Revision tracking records
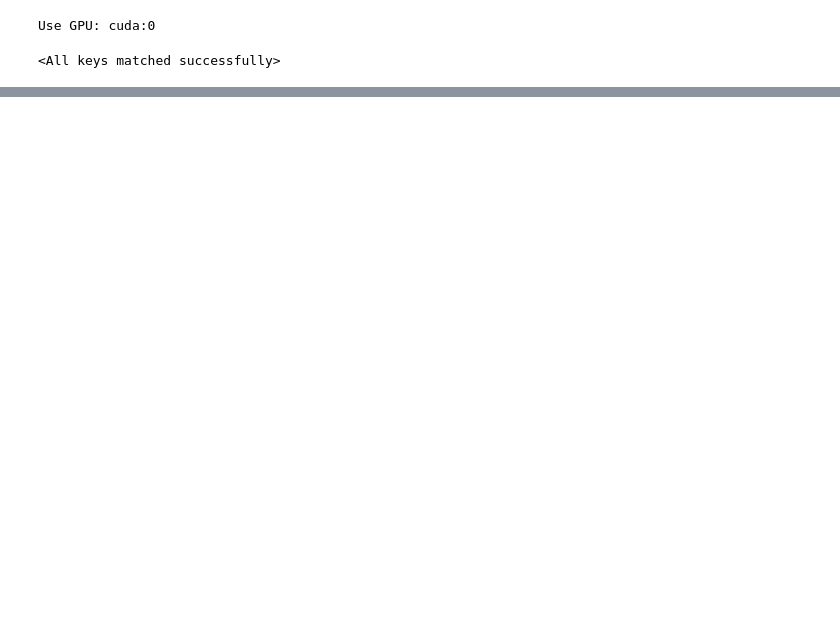
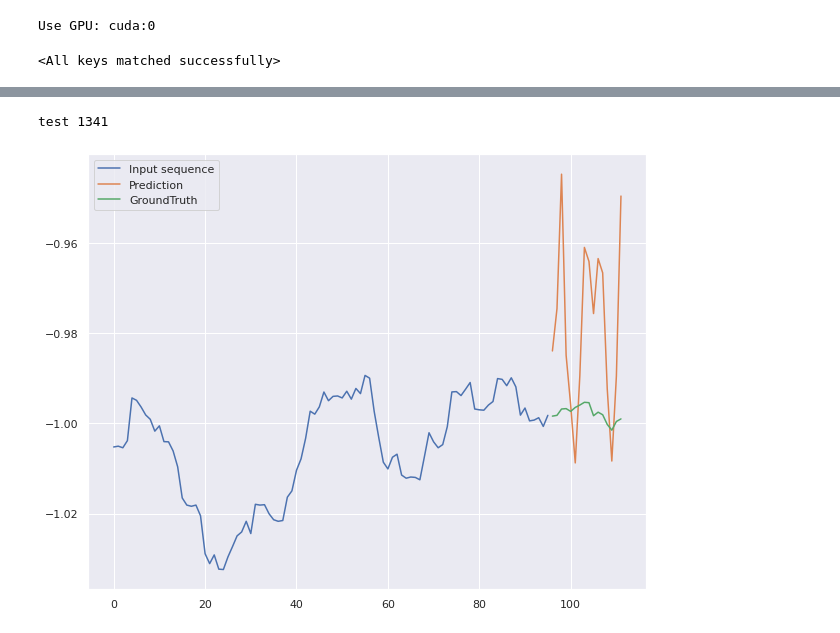
Before and after one commit to Biksbois/BiksStonks, a Jupyter notebook: Forcasting_Models/Informer/train_informer.ipynb, the cells around one changed output, grey strips where cells are left out. Cells and saved outputs as stored; diff of their text form; code cells hidden in the pictures; blank space fills up the shorter version.

Commit message:
input sequence -> pred plot

```diff
--- a/Forcasting_Models/Informer/train_informer.ipynb
+++ b/Forcasting_Models/Informer/train_informer.ipynb
@@ -253,0 +254,8 @@ plt.show()
+# %%
+test_data, test_loader = exp._get_data(flag='test')
+# %% [output]
+test 1341
+# %%
+plot_sample(exp, test_data, idx=200, figsize=(10,8))
+# %% [output]
+[figure, added]
```
Also changed, not shown: parts of 9 cells of this notebook, 1 other file.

- _EXERCISE DESCRIPTION_: From the data above, copy each line that holds "changed".

- _RESULT BELOW_:
Before and after one commit to Biksbois/BiksStonks, a Jupyter notebook: Forcasting_Models/Informer/train_informer.ipynb, the cells around one changed output, grey strips where cells are left out. Cells and saved outputs as stored; diff of their text form; code cells hidden in the pictures; blank space fills up the shorter version.
Also changed, not shown: parts of 9 cells of this notebook, 1 other file.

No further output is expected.